While living in San Francisco, California in the 80s and 90s, Miss Major became an advocate and health educator while working with the Tenderloin AIDS Resource Center. She founded a drop-in center for trans people and became affectionately known as “Mama Major” or “Grandmama” by many. Miss Major has two biological and three adopted sons — but those who consider her family are in the dozens.
Miss Major has also dedicated a sizable part of her life advocating for prison abolition and helping incarcerated trans people. Miss Major herself was incarcerated several times and was once even sent back to prison while out on parole because she was wearing makeup. Years later, she became the first executive director of the Transgender Gender-Variant & Intersex Justice Project (TGIJP), providing legal services for incarcerated transgender and gender non-comforming people. TGIJP offers legal services, Black trans leadership development, legal advocacy and legislative lobbying and emergency housing during COVID-19.
Though she retired from her position at TGIJP in late 2015, Miss Major’s legacy continues through her continued activism. She has a building named after her: the Miss Major-Jay Toole Building for Social Justice in New York City which houses organizations committed to social justice for LGBTQ people of color and low-income people. She also runs House of GG, an educational retreat and historical center that acts as “safe and transformative spaces where members of our community can heal,” according to the website.

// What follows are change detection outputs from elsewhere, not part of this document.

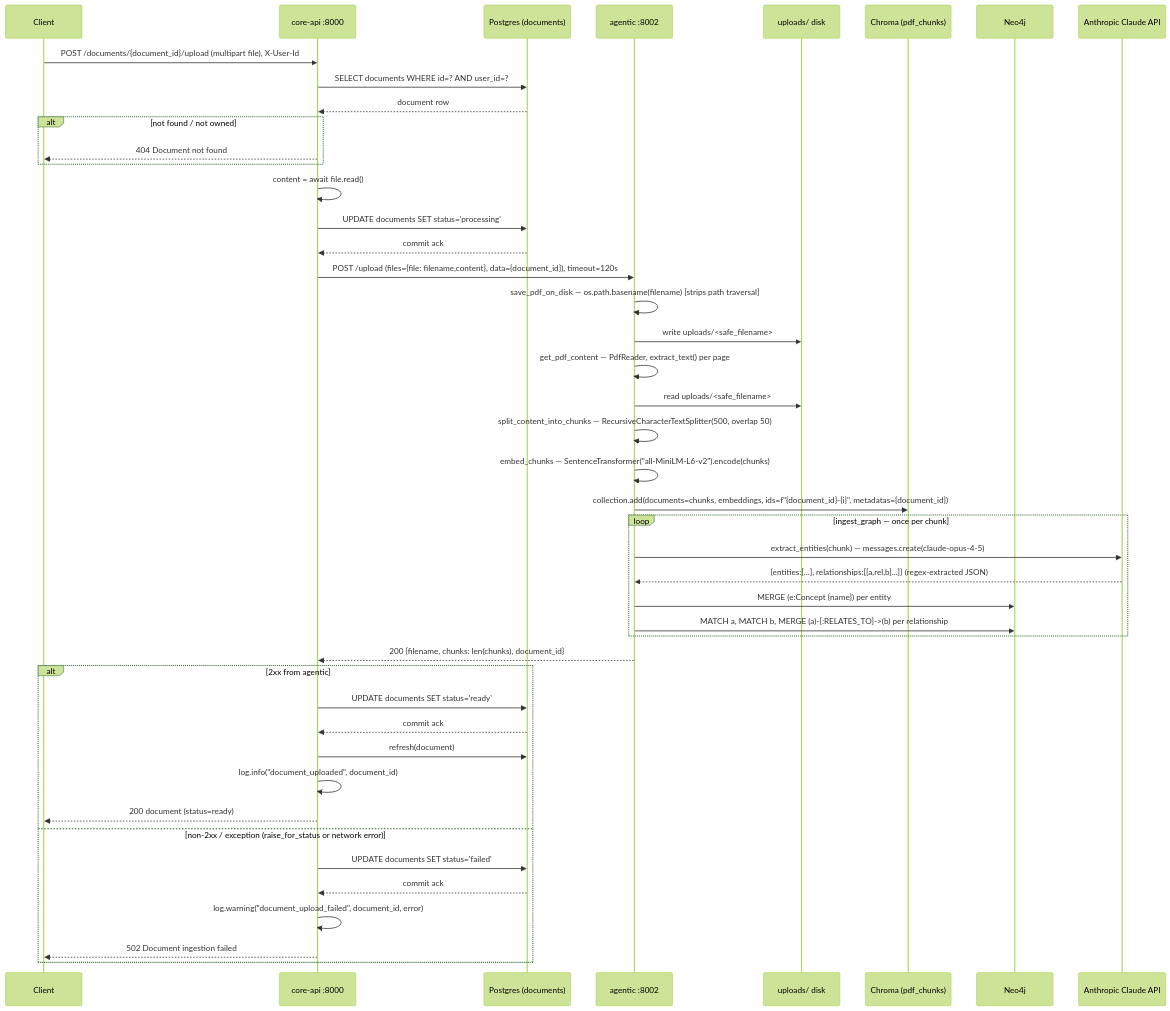
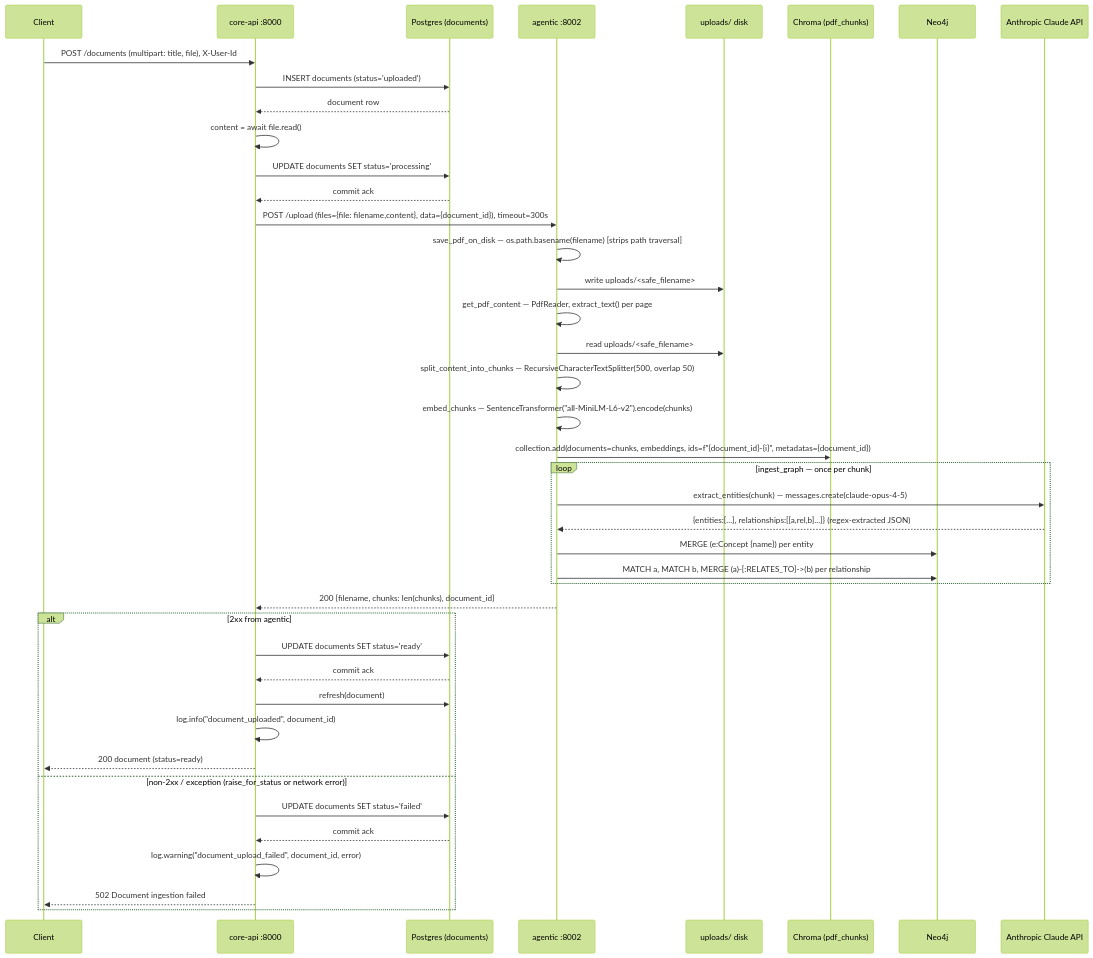
One commit to codeshivamsi-sketch/ai_study_assistant_edumind changed the third of 5 diagrams in docs/architecture.md. Above: the diagram before and after it, drawn with Mermaid (forest theme). The commit also changed other lines of this file and 113 other files, not shown here.

````diff
--- a/docs/architecture.md
+++ b/docs/architecture.md
@@ -96,52 +199,49 @@
 ```mermaid
 sequenceDiagram
     participant C as Client
     participant API as core-api :8000
     participant PG as Postgres (documents)
     participant A as agentic :8002
     participant D as uploads/ disk
     participant CH as Chroma (pdf_chunks)
     participant N as Neo4j
     participant CL as Anthropic Claude API
 
-    C->>API: POST /documents/{document_id}/upload (multipart file), X-User-Id
-    API->>PG: SELECT documents WHERE id=? AND user_id=?
+    C->>API: POST /documents (multipart: title, file), X-User-Id
+    API->>PG: INSERT documents (status='uploaded')
     PG-->>API: document row
-    alt not found / not owned
-        API-->>C: 404 Document not found
-    end
     API->>API: content = await file.read()
     API->>PG: UPDATE documents SET status='processing'
     PG-->>API: commit ack
-    API->>A: POST /upload (files={file: filename,content}, data={document_id}), timeout=120s
+    API->>A: POST /upload (files={file: filename,content}, data={document_id}), timeout=300s
 
     A->>A: save_pdf_on_disk — os.path.basename(filename) [strips path traversal]
     A->>D: write uploads/<safe_filename>
     A->>A: get_pdf_content — PdfReader, extract_text() per page
     A->>D: read uploads/<safe_filename>
     A->>A: split_content_into_chunks — RecursiveCharacterTextSplitter(500, overlap 50)
     A->>A: embed_chunks — SentenceTransformer("all-MiniLM-L6-v2").encode(chunks)
     A->>CH: collection.add(documents=chunks, embeddings, ids=f"{document_id}-{i}", metadatas={document_id})
 
     loop ingest_graph — once per chunk
         A->>CL: extract_entities(chunk) — messages.create(claude-opus-4-5)
         CL-->>A: {entities:[...], relationships:[[a,rel,b]...]} (regex-extracted JSON)
         A->>N: MERGE (e:Concept {name}) per entity
         A->>N: MATCH a, MATCH b, MERGE (a)-[:RELATES_TO]->(b) per relationship
     end
 
     A-->>API: 200 {filename, chunks: len(chunks), document_id}
 
     alt 2xx from agentic
         API->>PG: UPDATE documents SET status='ready'
         PG-->>API: commit ack
         API->>PG: refresh(document)
         API->>API: log.info("document_uploaded", document_id)
         API-->>C: 200 document (status=ready)
     else non-2xx / exception (raise_for_status or network error)
         API->>PG: UPDATE documents SET status='failed'
         PG-->>API: commit ack
         API->>API: log.warning("document_upload_failed", document_id, error)
         API-->>C: 502 Document ingestion failed
     end
 ```
````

House of GG recently purchased “the Oasis,” a four-bedroom, 1/2 acre property in Little Rock, Arkansas with a swimming pool and screened in porch. According to the website, Miss Major and her team will begin hosting retreat weekends after the pandemic ends.